──────── Material shown ────────

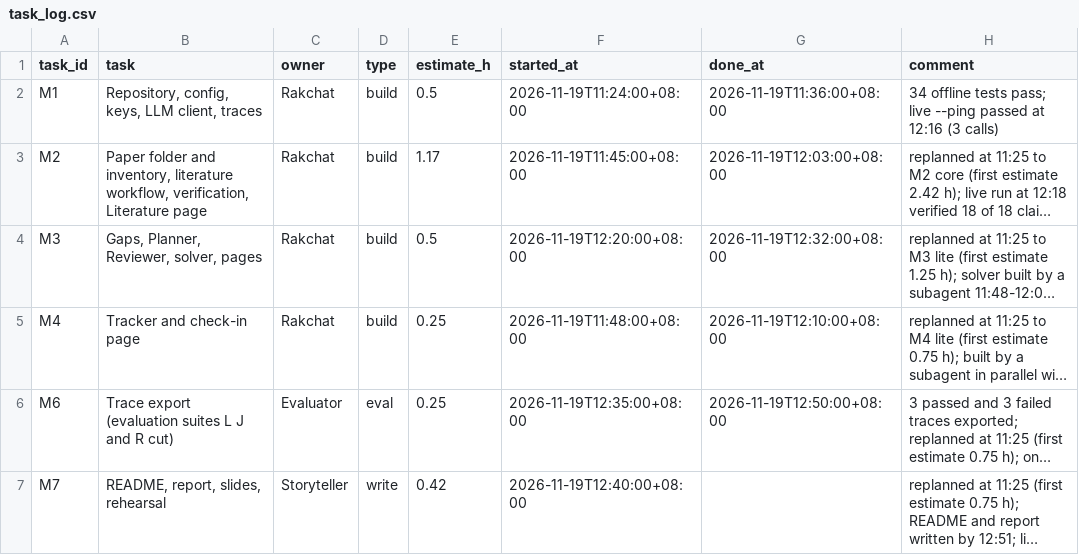
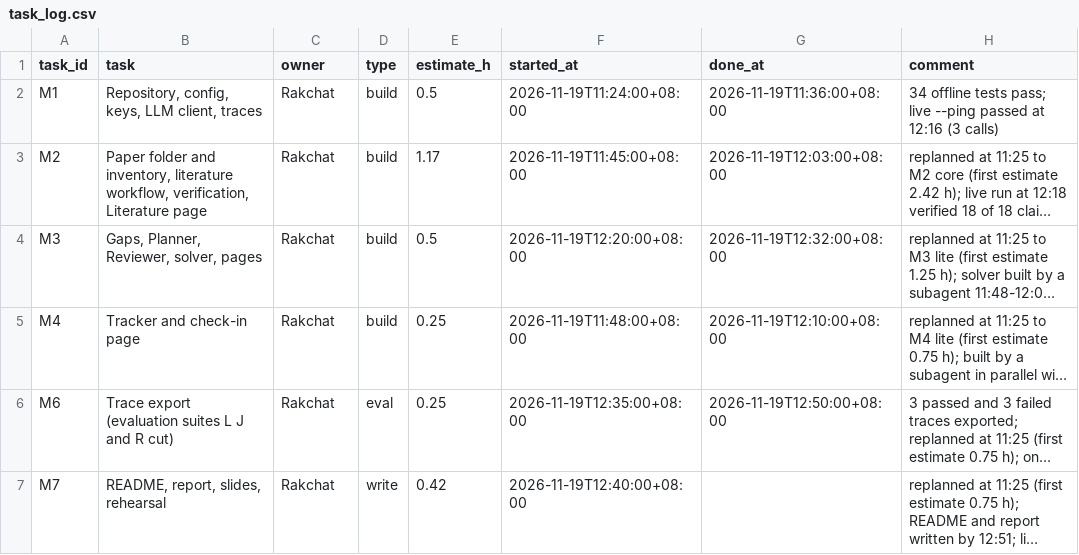
Before and after one commit to rugphy-hub/resplandy, a CSV file: data/task_log.csv, drawn as a sheet; long unchanged cells end in …; the diff names each change by its address in the sheet, - before the commit and + after, or states it on an @@ line.

```diff
--- a/data/task_log.csv
+++ b/data/task_log.csv
-C6 (owner): Evaluator
+C6 (owner): Rakchat
-C7 (owner): Storyteller
+C7 (owner): Rakchat
```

────────

> _Problem_
Above are some records; copy each line there that contains "data".

> _Solution for this task_
Before and after one commit to rugphy-hub/resplandy, a CSV file: data/task_log.csv, drawn as a sheet; long unchanged cells end in …; the diff names each change by its address in the sheet, - before the commit and + after, or states it on an @@ line.
--- a/data/task_log.csv
+++ b/data/task_log.csv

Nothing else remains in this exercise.